Willie McLaurin, Acting Chairman of the SBC Executive Committee and Rolland Slade, Chairman of the Executive Committee issued a joint statement Thursday announcing the public release of the list.
The two men consider the publication of the list as “a first but important step towards the fight against the scourge of sexual abuse and the implementation of a reform of the Convention”.
“Each entry on this list reminds us of the devastation and destruction wrought by sexual abuse,” they said. “Our prayer is that survivors of these heinous acts find hope and healing, and that churches proactively use this list to protect and care for the most vulnerable among us.”
The List of 205 pages is presented as it was given to Guidepost Solutions for their month-long investigation into SBC’s handling of credible abuse allegations involving churches affiliated with the convention.
This list includes the full name of the abuser, the year they were reported, the state where it happened, links to news stories about the allegation and naming.
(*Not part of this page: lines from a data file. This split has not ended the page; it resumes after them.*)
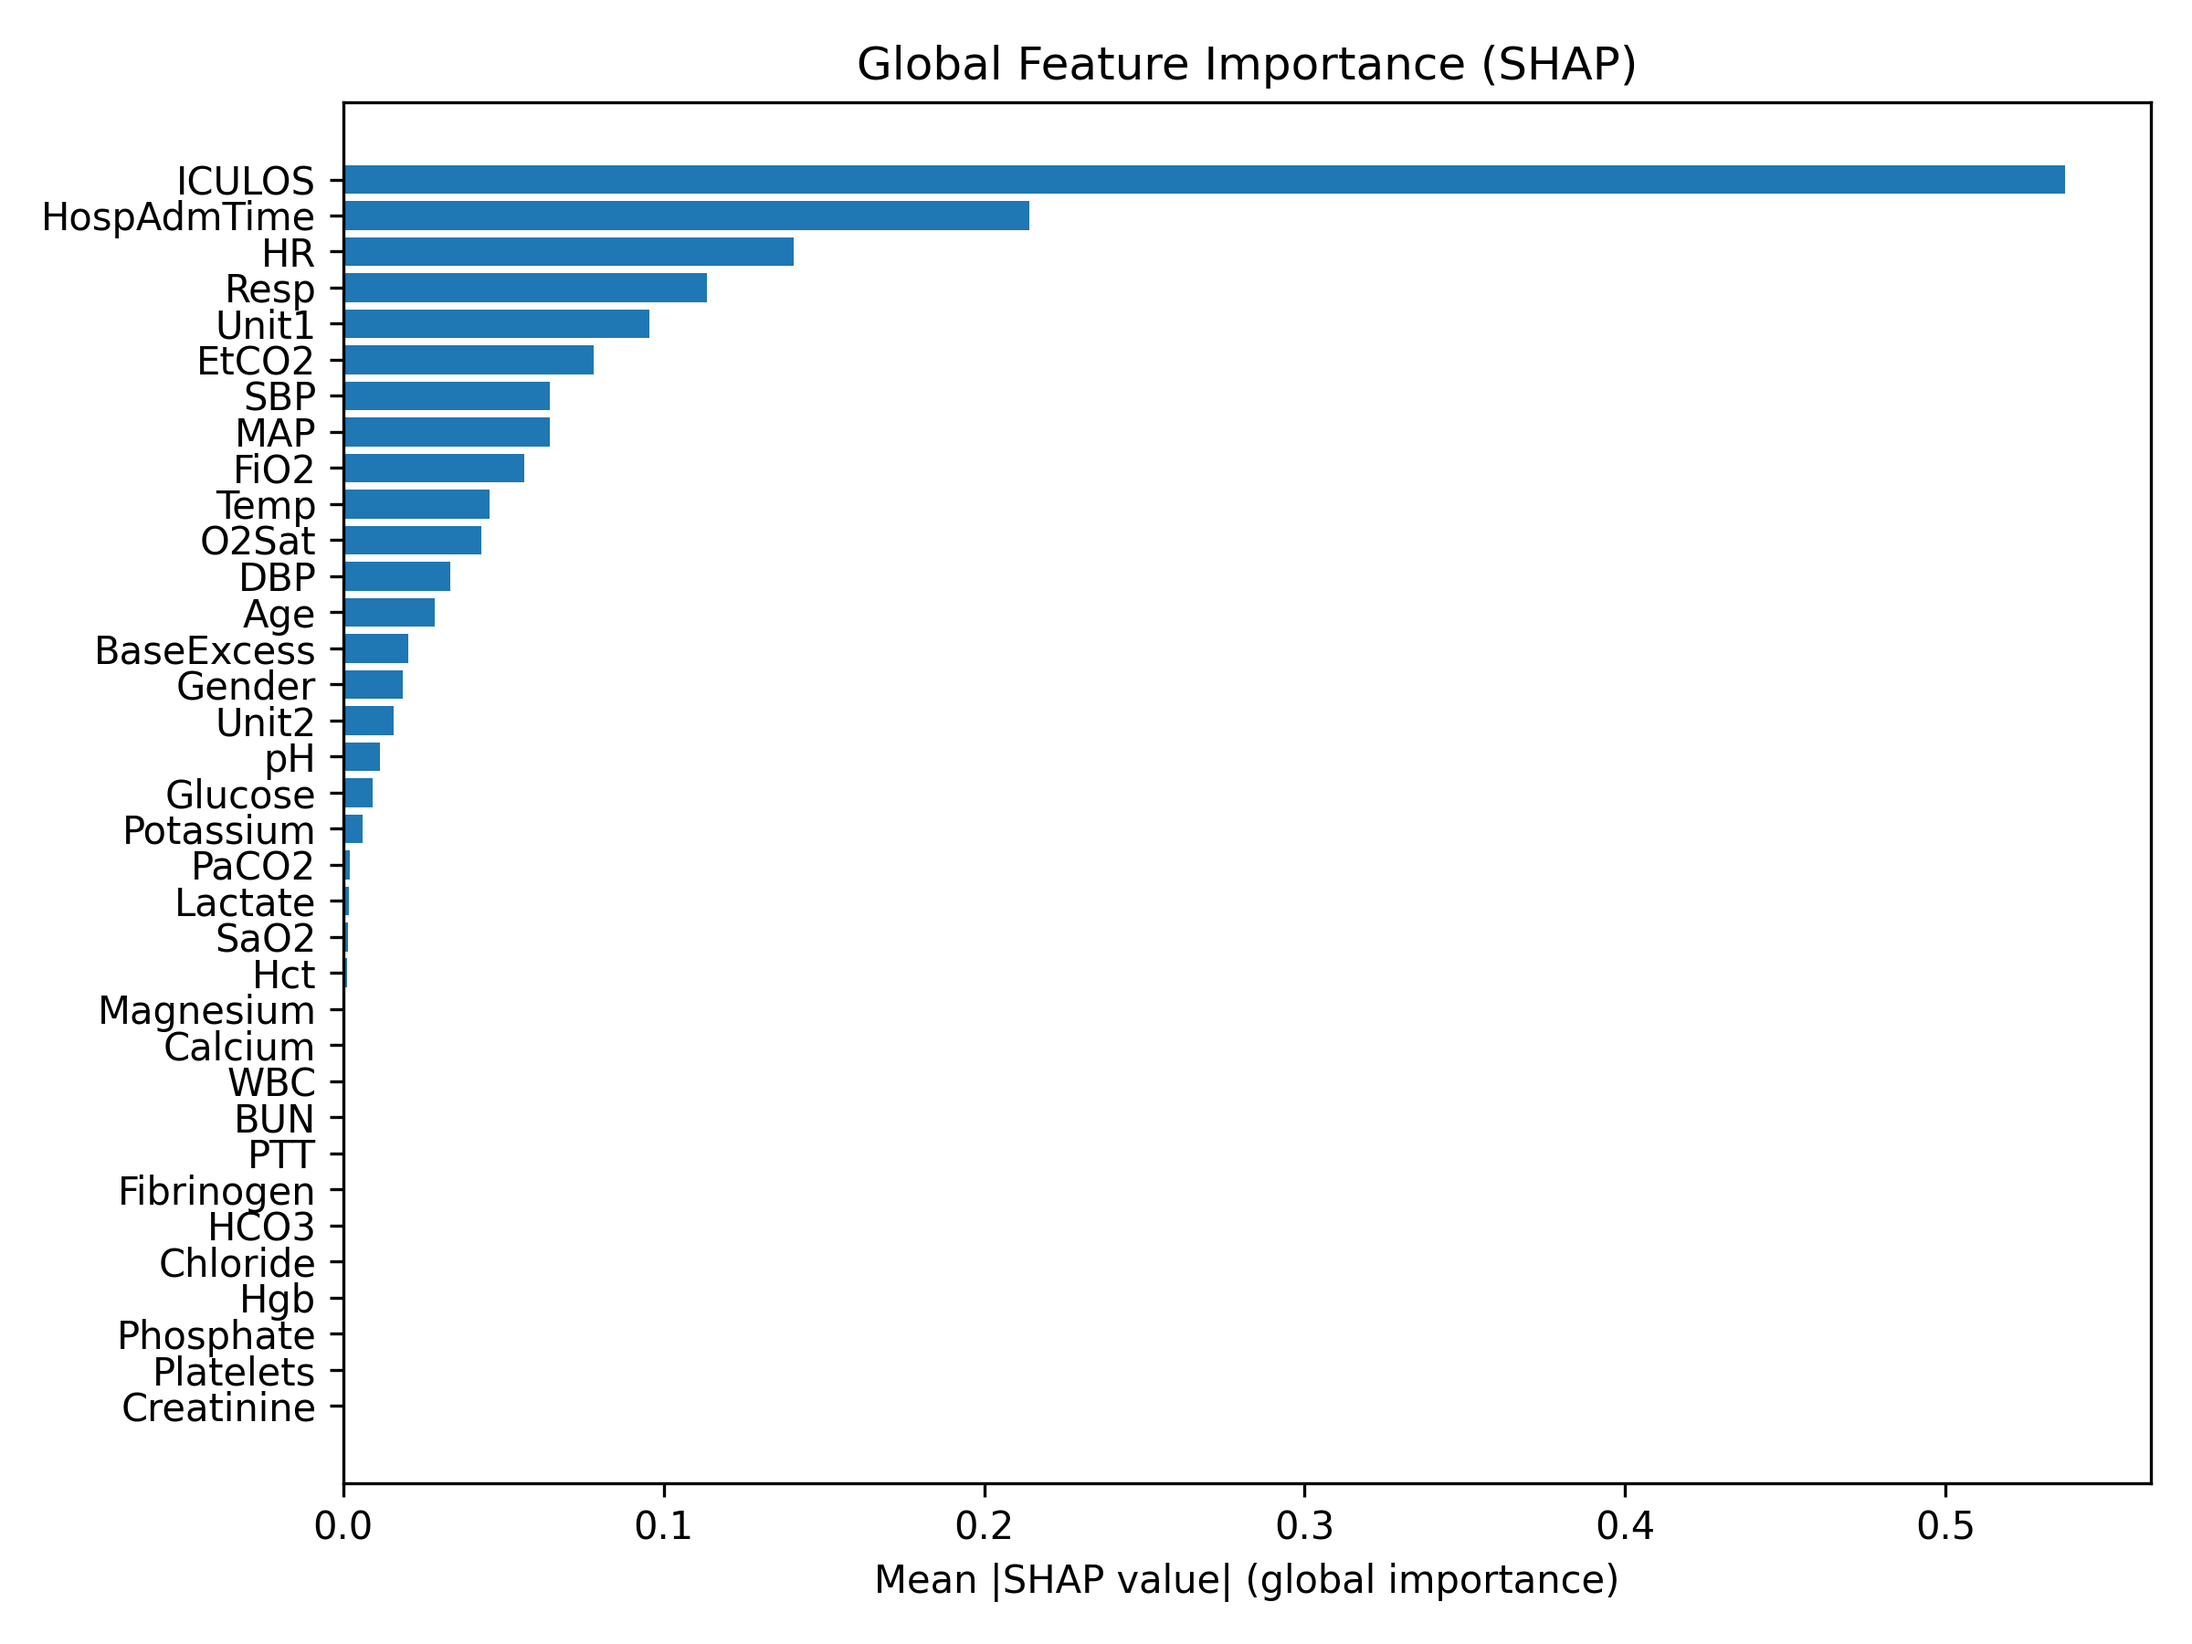
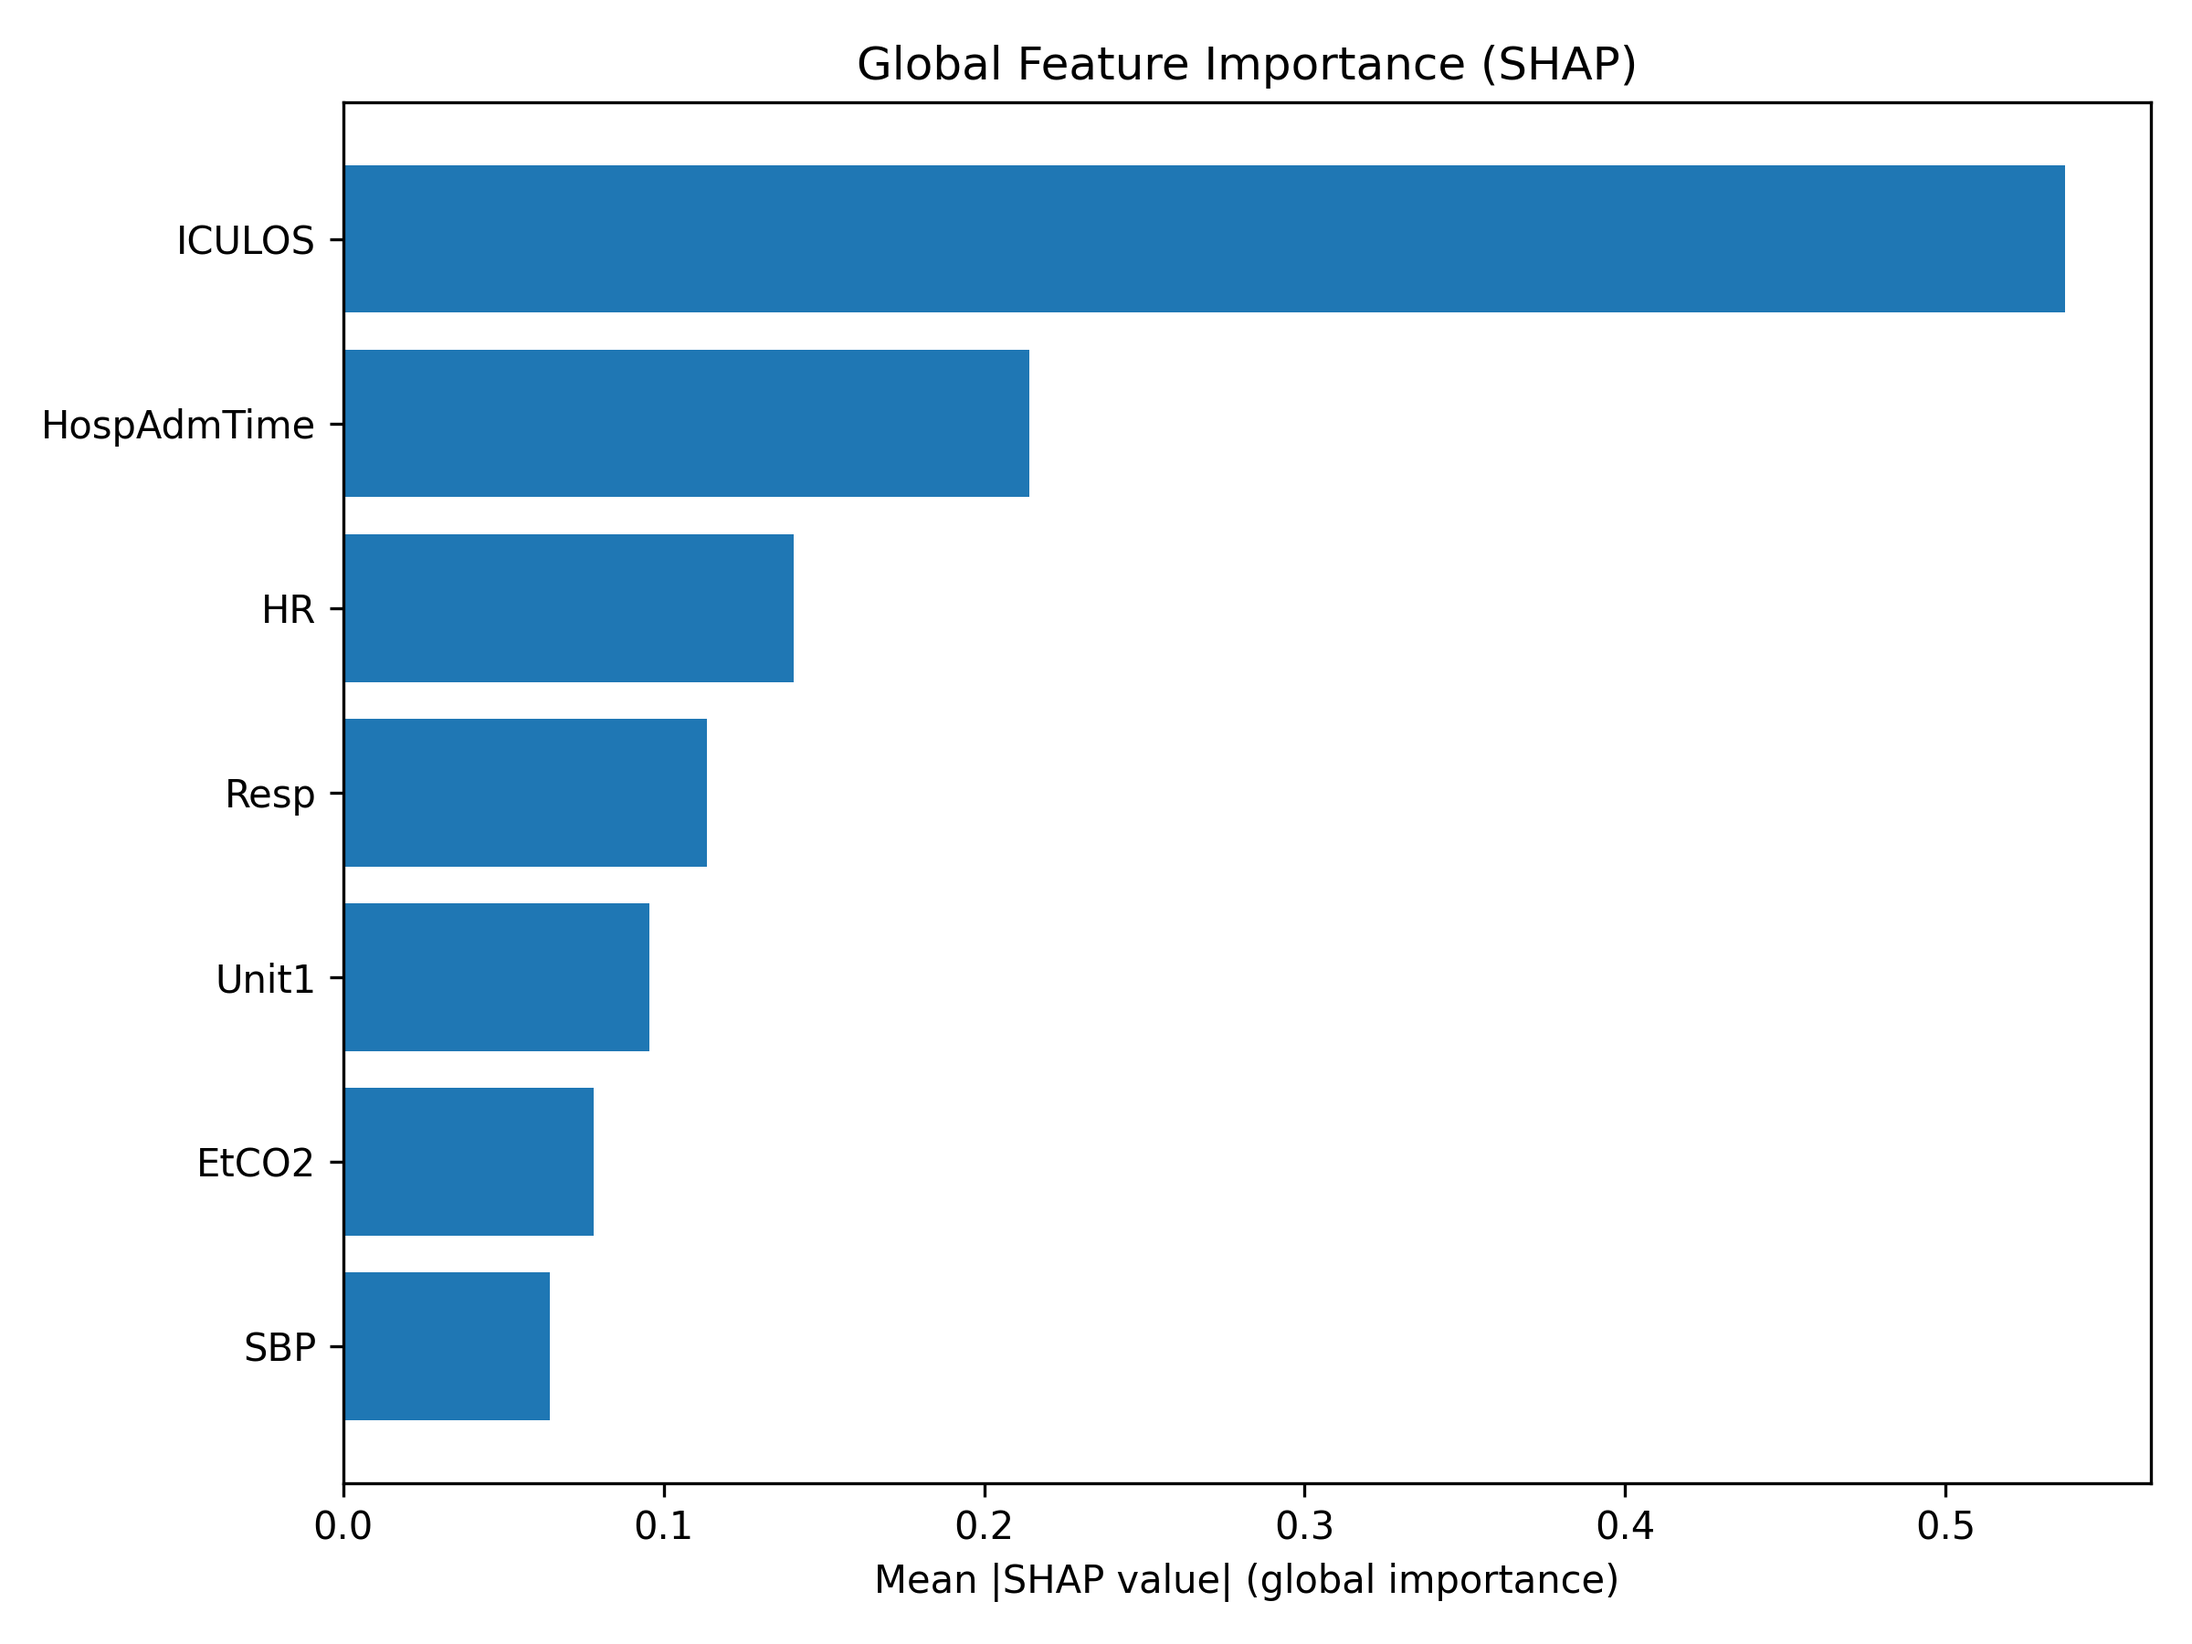
SHAP

Changed region(s): [[0.0312, 0.0933, 0.9688, 0.8711]]

diff --git a/src/evaluation/shap_explain.py b/src/evaluation/shap_explain.py
@@ -18,7 +18,7 @@ from sklearn.model_selection import train_test_split
 DATA_PATH = "data/processed/sepsis_final.csv"
 TARGET = "EarlySepsisLabel"
 OUTPUT_DIR = "logs/plots"
-
+TOP_N_FEATURES = 7   # 🔥 change to 5–9 if needed
 MAX_SHAP_SAMPLES = 2000   # 🔥 IMPORTANT (speed + stability)
 
 os.makedirs(OUTPUT_DIR, exist_ok=True)
@@ -72,9 +72,14 @@ def shap_bar_plot():
     mean_abs_shap = np.abs(shap_values).mean(axis=0)
 
     shap_df = pd.DataFrame({
-        "Feature": X_shap.columns,
-        "Mean |SHAP|": mean_abs_shap
-    }).sort_values(by="Mean |SHAP|", ascending=True)
+       "Feature": X_shap.columns,
+       "Mean |SHAP|": mean_abs_shap
+    }).sort_values(by="Mean |SHAP|", ascending=False)
+
+# 🔥 Keep only top N features
+    shap_df = shap_df.head(TOP_N_FEATURES).sort_values(by="Mean |SHAP|", ascending=True)
+
+
 
     plt.figure(figsize=(8, 6))
     plt.barh(shap_df["Feature"], shap_df["Mean |SHAP|"])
Not all entries in the list belonged to the SBC.
Redactions were also made at various times to protect the identity of the victims and those whose guilt has not been confirmed.
“We note that there will be more extensive research and analysis of the redacted entries and we anticipate that some of the redacted entries will be fully published in the future,” McLaurin and Slade added.
“We felt it was more important to release the list and get it done than to delay and investigate.”
Earlier this month, Guidepost Solutions published a 288-page report which concluded that SBC leaders used to intimidate victims of abuse and refuse to adopt measures to make churches safer because they wanted to avoid accountability.
Presented to the SBC’s Sexual Abuse Task Force, Guidepost found that several leaders of the SBC’s executive committee exercised tight control over allegations of abuse within the denomination and “focused singularly on avoiding accountability. of the SBC to the exclusion of other considerations”.
“In service of this goal, survivors and others who have reported abuse have been ignored, disbelieved, or met with the constant refrain that the SBC could take no action because of its self-reliance regime. church – even if it meant the convicted abusers continued in ministry with no notice or warning to their current church or congregation,” the report said.
News of the report sent shockwaves among pastors and SBC members, with many viewing the findings as disturbing and showing that the denomination needs to reform.
Dallas First Baptist pastor Robert Jeffress told Fox News’ Shannon Bream that he considers the report “absolutely horrific” and hopes it serves as a “reminder to the churches.”
Albert Mohler Jr., president of Southern Baptist Theological Seminary. said on his podcast “The Briefing” which he considered the “devastating, heartbreaking and infuriating” report.
“Southern Baptist must view this report as part of a judgment that will reveal the wrath of God, but also as mercy each in due proportion,” Mohler added.
“Some see this report as an opportunity to condemn the Southern Baptist Convention and castigate its churches, members and leaders, as steadfastly opposed to meeting this challenge with grace, truth, compassion and with the power of the gospel.”